Problem
In the data below, which lines contain "textarea"? List them by copying each one.

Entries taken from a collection
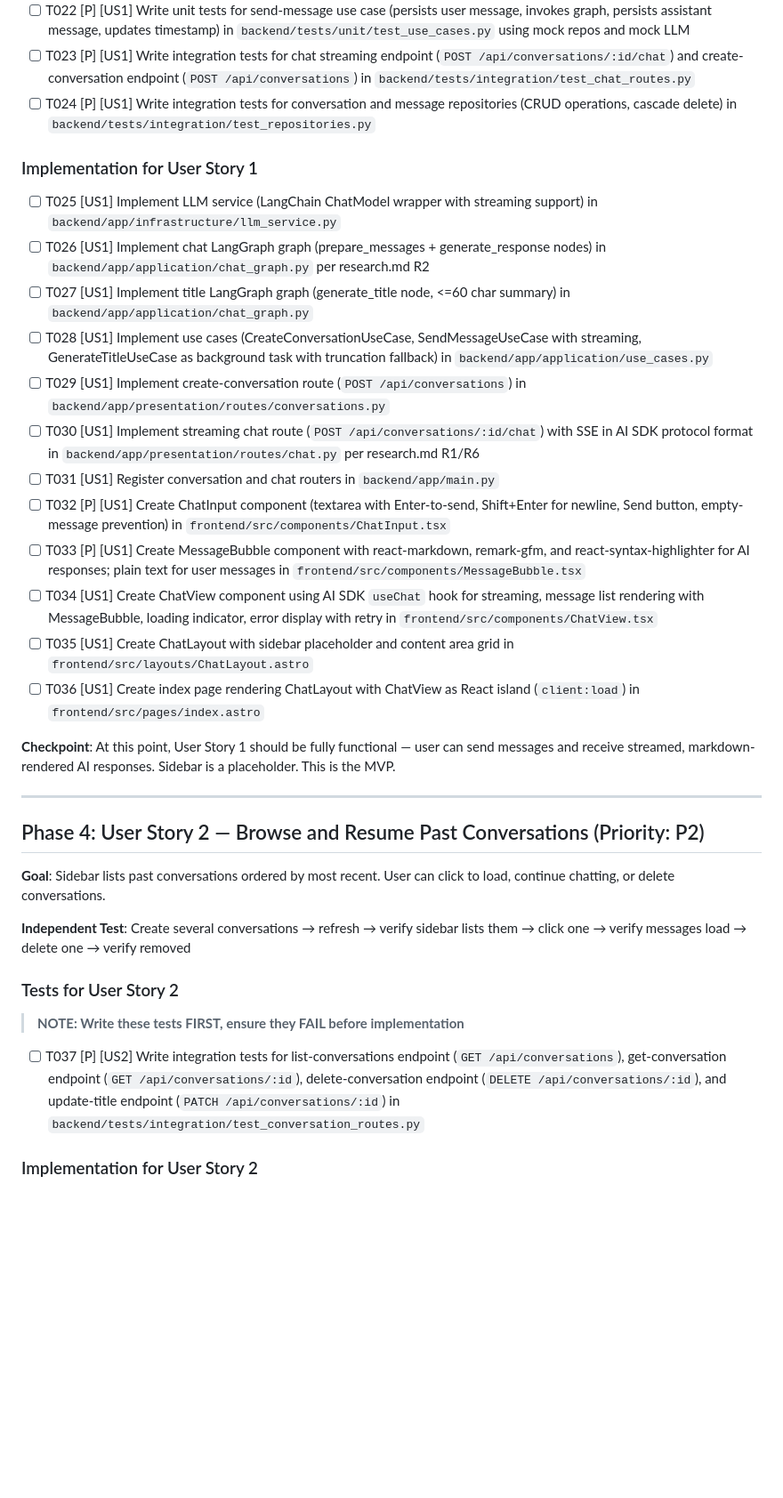
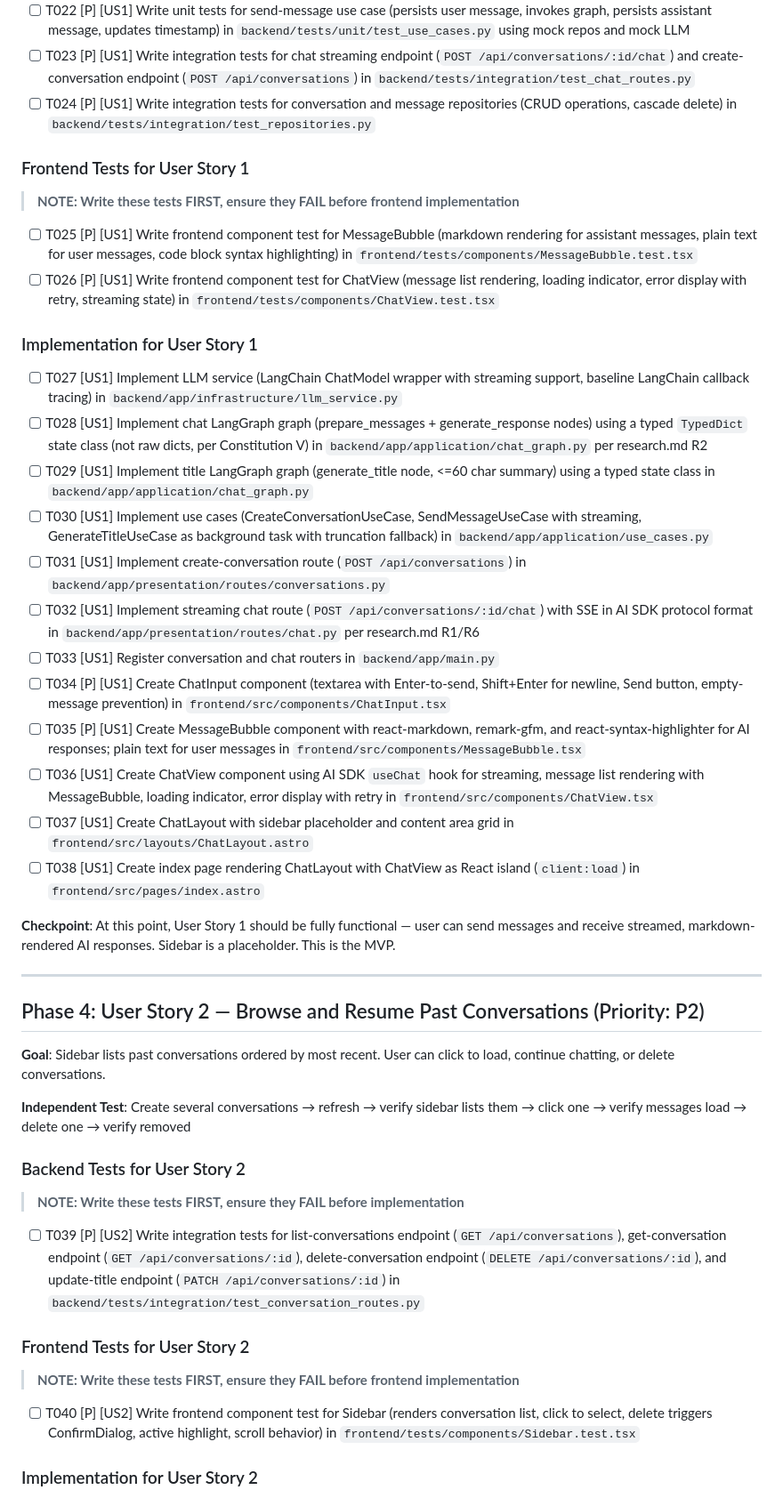
Before and after one commit to luismoriguerra/langgraph-chatgpt-app, a Markdown page: specs/001-chatgpt-app/tasks.md, the part around one of its changes. Shown at 89% size. GitHub-like rendering; blank space fills up the shorter version.

```diff
--- a/specs/001-chatgpt-app/tasks.md
+++ b/specs/001-chatgpt-app/tasks.md
@@ -74,20 +74,27 @@
 - [ ] T023 [P] [US1] Write integration tests for chat streaming endpoint (`POST /api/conversations/:id/chat`) and create-conversation endpoint (`POST /api/conversations`) in `backend/tests/integration/test_chat_routes.py`
 - [ ] T024 [P] [US1] Write integration tests for conversation and message repositories (CRUD operations, cascade delete) in `backend/tests/integration/test_repositories.py`
 
+### Frontend Tests for User Story 1
+
+> **NOTE: Write these tests FIRST, ensure they FAIL before frontend implementation**
+
+- [ ] T025 [P] [US1] Write frontend component test for MessageBubble (markdown rendering for assistant messages, plain text for user messages, code block syntax highlighting) in `frontend/tests/components/MessageBubble.test.tsx`
+- [ ] T026 [P] [US1] Write frontend component test for ChatView (message list rendering, loading indicator, error display with retry, streaming state) in `frontend/tests/components/ChatView.test.tsx`
+
 ### Implementation for User Story 1
 
-- [ ] T025 [US1] Implement LLM service (LangChain ChatModel wrapper with streaming support) in `backend/app/infrastructure/llm_service.py`
-- [ ] T026 [US1] Implement chat LangGraph graph (prepare_messages + generate_response nodes) in `backend/app/application/chat_graph.py` per research.md R2
-- [ ] T027 [US1] Implement title LangGraph graph (generate_title node, <=60 char summary) in `backend/app/application/chat_graph.py`
-- [ ] T028 [US1] Implement use cases (CreateConversationUseCase, SendMessageUseCase with streaming, GenerateTitleUseCase as background task with truncation fallback) in `backend/app/application/use_cases.py`
-- [ ] T029 [US1] Implement create-conversation route (`POST /api/conversations`) in `backend/app/presentation/routes/conversations.py`
-- [ ] T030 [US1] Implement streaming chat route (`POST /api/conversations/:id/chat`) with SSE in AI SDK protocol format in `backend/app/presentation/routes/chat.py` per research.md R1/R6
-- [ ] T031 [US1] Register conversation and chat routers in `backend/app/main.py`
-- [ ] T032 [P] [US1] Create ChatInput component (textarea with Enter-to-send, Shift+Enter for newline, Send button, empty-message prevention) in `frontend/src/components/ChatInput.tsx`
-- [ ] T033 [P] [US1] Create MessageBubble component with react-markdown, remark-gfm, and react-syntax-highlighter for AI responses; plain text for user messages in `frontend/src/components/MessageBubble.tsx`
-- [ ] T034 [US1] Create ChatView component using AI SDK `useChat` hook for streaming, message list rendering with MessageBubble, loading indicator, error display with retry in `frontend/src/components/ChatView.tsx`
-- [ ] T035 [US1] Create ChatLayout with sidebar placeholder and content area grid in `frontend/src/layouts/ChatLayout.astro`
-- [ ] T036 [US1] Create index page rendering ChatLayout with ChatView as React island (`client:load`) in `frontend/src/pages/index.astro`
+- [ ] T027 [US1] Implement LLM service (LangChain ChatModel wrapper with streaming support, baseline LangChain callback tracing) in `backend/app/infrastructure/llm_service.py`
+- [ ] T028 [US1] Implement chat LangGraph graph (prepare_messages + generate_response nodes) using a typed `TypedDict` state class (not raw dicts, per Constitution V) in `backend/app/application/chat_graph.py` per research.md R2
+- [ ] T029 [US1] Implement title LangGraph graph (generate_title node, <=60 char summary) using a typed state class in `backend/app/application/chat_graph.py`
+- [ ] T030 [US1] Implement use cases (CreateConversationUseCase, SendMessageUseCase with streaming, GenerateTitleUseCase as background task with truncation fallback) in `backend/app/application/use_cases.py`
+- [ ] T031 [US1] Implement create-conversation route (`POST /api/conversations`) in `backend/app/presentation/routes/conversations.py`
+- [ ] T032 [US1] Implement streaming chat route (`POST /api/conversations/:id/chat`) with SSE in AI SDK protocol format in `backend/app/presentation/routes/chat.py` per research.md R1/R6
+- [ ] T033 [US1] Register conversation and chat routers in `backend/app/main.py`
+- [ ] T034 [P] [US1] Create ChatInput component (textarea with Enter-to-send, Shift+Enter for newline, Send button, empty-message prevention) in `frontend/src/components/ChatInput.tsx`
+- [ ] T035 [P] [US1] Create MessageBubble component with react-markdown, remark-gfm, and react-syntax-highlighter for AI responses; plain text for user messages in `frontend/src/components/MessageBubble.tsx`
+- [ ] T036 [US1] Create ChatView component using AI SDK `useChat` hook for streaming, message list rendering with MessageBubble, loading indicator, error display with retry in `frontend/src/components/ChatView.tsx`
+- [ ] T037 [US1] Create ChatLayout with sidebar placeholder and content area grid in `frontend/src/layouts/ChatLayout.astro`
+- [ ] T038 [US1] Create index page rendering ChatLayout with ChatView as React island (`client:load`) in `frontend/src/pages/index.astro`
 
 **Checkpoint**: At this point, User Story 1 should be fully functional — user can send messages and receive streamed, markdown-rendered AI responses. Sidebar is a placeholder. This is the MVP.
 
@@ -99,11 +106,17 @@
 
 **Independent Test**: Create several conversations → refresh → verify sidebar lists them → click one → verify messages load → delete one → verify removed
 
-### Tests for User Story 2
+### Backend Tests for User Story 2
 
 > **NOTE: Write these tests FIRST, ensure they FAIL before implementation**
 
-- [ ] T037 [P] [US2] Write integration tests for list-conversations endpoint (`GET /api/conversations`), get-conversation endpoint (`GET /api/conversations/:id`), delete-conversation endpoint (`DELETE /api/conversations/:id`), and update-title endpoint (`PATCH /api/conversations/:id`) in `backend/tests/integration/test_conversation_routes.py`
+- [ ] T039 [P] [US2] Write integration tests for list-conversations endpoint (`GET /api/conversations`), get-conversation endpoint (`GET /api/conversations/:id`), delete-conversation endpoint (`DELETE /api/conversations/:id`), and update-title endpoint (`PATCH /api/conversations/:id`) in `backend/tests/integration/test_conversation_routes.py`
+
+### Frontend Tests for User Story 2
+
+> **NOTE: Write these tests FIRST, ensure they FAIL before frontend implementation**
+
+- [ ] T040 [P] [US2] Write frontend component test for Sidebar (renders conversation list, click to select, delete triggers ConfirmDialog, active highlight, scroll behavior) in `frontend/tests/components/Sidebar.test.tsx`
 
 ### Implementation for User Story 2
 
```
Also changed, not shown: other parts of specs/001-chatgpt-app/tasks.md (+30 -20 lines), specs/001-chatgpt-app/spec.md (+6 -6 lines).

Expected answer
-- [ ] T032 [P] [US1] Create ChatInput component (textarea with Enter-to-send, Shift+Enter for newline, Send button, empty-message prevention) in `frontend/src/components/ChatInput.tsx`
+- [ ] T034 [P] [US1] Create ChatInput component (textarea with Enter-to-send, Shift+Enter for newline, Send button, empty-message prevention) in `frontend/src/components/ChatInput.tsx`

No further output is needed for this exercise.